§ INSTRUCTIONS FOR THE TASK
Leaving all pictures aside, write out the records below precisely as given.

Top of WORKING DATA

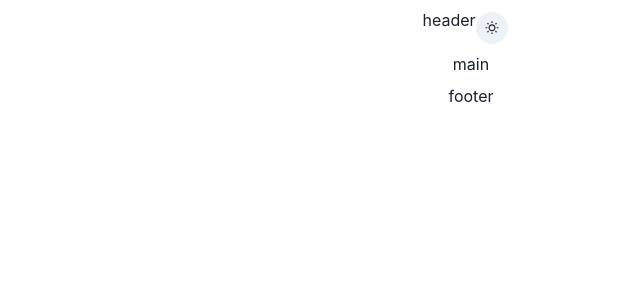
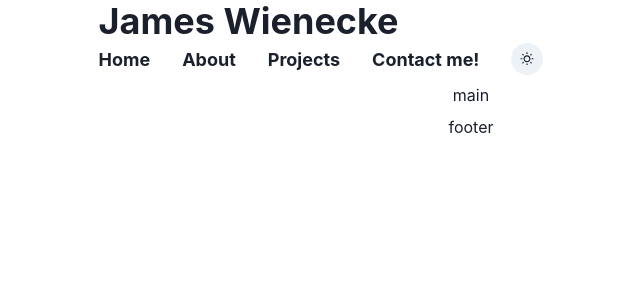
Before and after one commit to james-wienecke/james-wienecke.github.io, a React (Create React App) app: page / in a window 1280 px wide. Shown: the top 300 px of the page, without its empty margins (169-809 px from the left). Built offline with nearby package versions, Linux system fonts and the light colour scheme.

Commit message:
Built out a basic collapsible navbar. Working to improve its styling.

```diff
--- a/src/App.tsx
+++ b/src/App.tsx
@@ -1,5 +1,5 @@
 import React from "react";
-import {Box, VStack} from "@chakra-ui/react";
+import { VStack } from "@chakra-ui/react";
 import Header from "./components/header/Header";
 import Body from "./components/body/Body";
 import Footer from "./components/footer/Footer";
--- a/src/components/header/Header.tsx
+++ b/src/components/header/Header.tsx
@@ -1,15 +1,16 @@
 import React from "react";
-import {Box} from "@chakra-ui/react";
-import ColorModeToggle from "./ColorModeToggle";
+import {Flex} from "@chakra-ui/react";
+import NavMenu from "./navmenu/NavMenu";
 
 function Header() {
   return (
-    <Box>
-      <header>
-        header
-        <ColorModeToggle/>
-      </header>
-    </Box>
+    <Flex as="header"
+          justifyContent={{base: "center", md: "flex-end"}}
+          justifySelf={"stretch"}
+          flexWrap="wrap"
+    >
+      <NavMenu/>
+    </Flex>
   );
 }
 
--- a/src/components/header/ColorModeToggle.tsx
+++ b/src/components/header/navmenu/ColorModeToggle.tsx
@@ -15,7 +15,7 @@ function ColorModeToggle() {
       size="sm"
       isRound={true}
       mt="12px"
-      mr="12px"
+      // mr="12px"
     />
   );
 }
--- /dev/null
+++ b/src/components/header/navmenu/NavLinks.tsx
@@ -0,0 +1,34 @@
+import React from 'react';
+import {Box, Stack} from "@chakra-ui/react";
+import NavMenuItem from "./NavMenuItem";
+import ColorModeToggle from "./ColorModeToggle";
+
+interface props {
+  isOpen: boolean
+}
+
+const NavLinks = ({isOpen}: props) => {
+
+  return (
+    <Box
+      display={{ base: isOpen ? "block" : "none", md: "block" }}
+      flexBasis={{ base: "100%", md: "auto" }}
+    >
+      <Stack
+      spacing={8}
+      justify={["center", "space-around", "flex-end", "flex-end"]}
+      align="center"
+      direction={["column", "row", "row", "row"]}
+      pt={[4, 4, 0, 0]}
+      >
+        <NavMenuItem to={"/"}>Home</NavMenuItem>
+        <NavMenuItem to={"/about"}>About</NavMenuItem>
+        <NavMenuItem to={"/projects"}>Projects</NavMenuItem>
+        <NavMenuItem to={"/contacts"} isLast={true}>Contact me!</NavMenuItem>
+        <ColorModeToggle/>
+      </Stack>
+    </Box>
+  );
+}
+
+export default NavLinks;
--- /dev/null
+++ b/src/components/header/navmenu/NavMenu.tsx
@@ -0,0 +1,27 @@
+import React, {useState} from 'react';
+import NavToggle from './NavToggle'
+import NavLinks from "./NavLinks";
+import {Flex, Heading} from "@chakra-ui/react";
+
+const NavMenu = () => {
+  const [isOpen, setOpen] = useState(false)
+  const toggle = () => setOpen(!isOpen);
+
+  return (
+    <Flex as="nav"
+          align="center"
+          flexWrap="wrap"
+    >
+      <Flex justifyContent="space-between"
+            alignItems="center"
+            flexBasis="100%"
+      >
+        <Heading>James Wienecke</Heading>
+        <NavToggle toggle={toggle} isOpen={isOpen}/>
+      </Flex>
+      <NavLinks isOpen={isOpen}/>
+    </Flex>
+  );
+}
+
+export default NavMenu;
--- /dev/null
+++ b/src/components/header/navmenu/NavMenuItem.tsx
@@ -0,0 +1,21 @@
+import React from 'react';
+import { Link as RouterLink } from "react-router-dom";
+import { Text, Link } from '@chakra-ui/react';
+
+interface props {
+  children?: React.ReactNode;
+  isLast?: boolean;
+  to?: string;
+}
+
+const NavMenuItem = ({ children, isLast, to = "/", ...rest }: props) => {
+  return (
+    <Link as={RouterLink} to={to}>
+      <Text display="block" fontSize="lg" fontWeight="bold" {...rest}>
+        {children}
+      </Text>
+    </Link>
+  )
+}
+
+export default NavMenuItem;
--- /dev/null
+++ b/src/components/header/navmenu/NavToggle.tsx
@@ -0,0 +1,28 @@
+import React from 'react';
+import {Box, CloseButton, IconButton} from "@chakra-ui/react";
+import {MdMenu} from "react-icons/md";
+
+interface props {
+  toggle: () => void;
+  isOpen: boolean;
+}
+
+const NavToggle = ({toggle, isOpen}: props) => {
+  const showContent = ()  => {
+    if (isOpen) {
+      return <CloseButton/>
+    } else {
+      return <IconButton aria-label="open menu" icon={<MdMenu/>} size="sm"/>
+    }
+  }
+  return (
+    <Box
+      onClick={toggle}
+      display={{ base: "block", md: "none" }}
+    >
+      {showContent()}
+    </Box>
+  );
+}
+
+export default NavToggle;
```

Bottom of WORKING DATA

§ SOLUTION TO THE EXERCISE
Before and after one commit to james-wienecke/james-wienecke.github.io, a React (Create React App) app: page / in a window 1280 px wide. Shown: the top 300 px of the page, without its empty margins (169-809 px from the left). Built offline with nearby package versions, Linux system fonts and the light colour scheme.

Commit message:
Built out a basic collapsible navbar. Working to improve its styling.

```diff
--- a/src/App.tsx
+++ b/src/App.tsx
@@ -1,5 +1,5 @@
 import React from "react";
-import {Box, VStack} from "@chakra-ui/react";
+import { VStack } from "@chakra-ui/react";
 import Header from "./components/header/Header";
 import Body from "./components/body/Body";
 import Footer from "./components/footer/Footer";
--- a/src/components/header/Header.tsx
+++ b/src/components/header/Header.tsx
@@ -1,15 +1,16 @@
 import React from "react";
-import {Box} from "@chakra-ui/react";
-import ColorModeToggle from "./ColorModeToggle";
+import {Flex} from "@chakra-ui/react";
+import NavMenu from "./navmenu/NavMenu";
 
 function Header() {
   return (
-    <Box>
-      <header>
-        header
-        <ColorModeToggle/>
-      </header>
-    </Box>
+    <Flex as="header"
+          justifyContent={{base: "center", md: "flex-end"}}
+          justifySelf={"stretch"}
+          flexWrap="wrap"
+    >
+      <NavMenu/>
+    </Flex>
   );
 }
 
--- a/src/components/header/ColorModeToggle.tsx
+++ b/src/components/header/navmenu/ColorModeToggle.tsx
@@ -15,7 +15,7 @@ function ColorModeToggle() {
       size="sm"
       isRound={true}
       mt="12px"
-      mr="12px"
+      // mr="12px"
     />
   );
 }
--- /dev/null
+++ b/src/components/header/navmenu/NavLinks.tsx
@@ -0,0 +1,34 @@
+import React from 'react';
+import {Box, Stack} from "@chakra-ui/react";
+import NavMenuItem from "./NavMenuItem";
+import ColorModeToggle from "./ColorModeToggle";
+
+interface props {
+  isOpen: boolean
+}
+
+const NavLinks = ({isOpen}: props) => {
+
+  return (
+    <Box
+      display={{ base: isOpen ? "block" : "none", md: "block" }}
+      flexBasis={{ base: "100%", md: "auto" }}
+    >
+      <Stack
+      spacing={8}
+      justify={["center", "space-around", "flex-end", "flex-end"]}
+      align="center"
+      direction={["column", "row", "row", "row"]}
+      pt={[4, 4, 0, 0]}
+      >
+        <NavMenuItem to={"/"}>Home</NavMenuItem>
+        <NavMenuItem to={"/about"}>About</NavMenuItem>
+        <NavMenuItem to={"/projects"}>Projects</NavMenuItem>
+        <NavMenuItem to={"/contacts"} isLast={true}>Contact me!</NavMenuItem>
+        <ColorModeToggle/>
+      </Stack>
+    </Box>
+  );
+}
+
+export default NavLinks;
--- /dev/null
+++ b/src/components/header/navmenu/NavMenu.tsx
@@ -0,0 +1,27 @@
+import React, {useState} from 'react';
+import NavToggle from './NavToggle'
+import NavLinks from "./NavLinks";
+import {Flex, Heading} from "@chakra-ui/react";
+
+const NavMenu = () => {
+  const [isOpen, setOpen] = useState(false)
+  const toggle = () => setOpen(!isOpen);
+
+  return (
+    <Flex as="nav"
+          align="center"
+          flexWrap="wrap"
+    >
+      <Flex justifyContent="space-between"
+            alignItems="center"
+            flexBasis="100%"
+      >
+        <Heading>James Wienecke</Heading>
+        <NavToggle toggle={toggle} isOpen={isOpen}/>
+      </Flex>
+      <NavLinks isOpen={isOpen}/>
+    </Flex>
+  );
+}
+
+export default NavMenu;
--- /dev/null
+++ b/src/components/header/navmenu/NavMenuItem.tsx
@@ -0,0 +1,21 @@
+import React from 'react';
+import { Link as RouterLink } from "react-router-dom";
+import { Text, Link } from '@chakra-ui/react';
+
+interface props {
+  children?: React.ReactNode;
+  isLast?: boolean;
+  to?: string;
+}
+
+const NavMenuItem = ({ children, isLast, to = "/", ...rest }: props) => {
+  return (
+    <Link as={RouterLink} to={to}>
+      <Text display="block" fontSize="lg" fontWeight="bold" {...rest}>
+        {children}
+      </Text>
+    </Link>
+  )
+}
+
+export default NavMenuItem;
--- /dev/null
+++ b/src/components/header/navmenu/NavToggle.tsx
@@ -0,0 +1,28 @@
+import React from 'react';
+import {Box, CloseButton, IconButton} from "@chakra-ui/react";
+import {MdMenu} from "react-icons/md";
+
+interface props {
+  toggle: () => void;
+  isOpen: boolean;
+}
+
+const NavToggle = ({toggle, isOpen}: props) => {
+  const showContent = ()  => {
+    if (isOpen) {
+      return <CloseButton/>
+    } else {
+      return <IconButton aria-label="open menu" icon={<MdMenu/>} size="sm"/>
+    }
+  }
+  return (
+    <Box
+      onClick={toggle}
+      display={{ base: "block", md: "none" }}
+    >
+      {showContent()}
+    </Box>
+  );
+}
+
+export default NavToggle;
```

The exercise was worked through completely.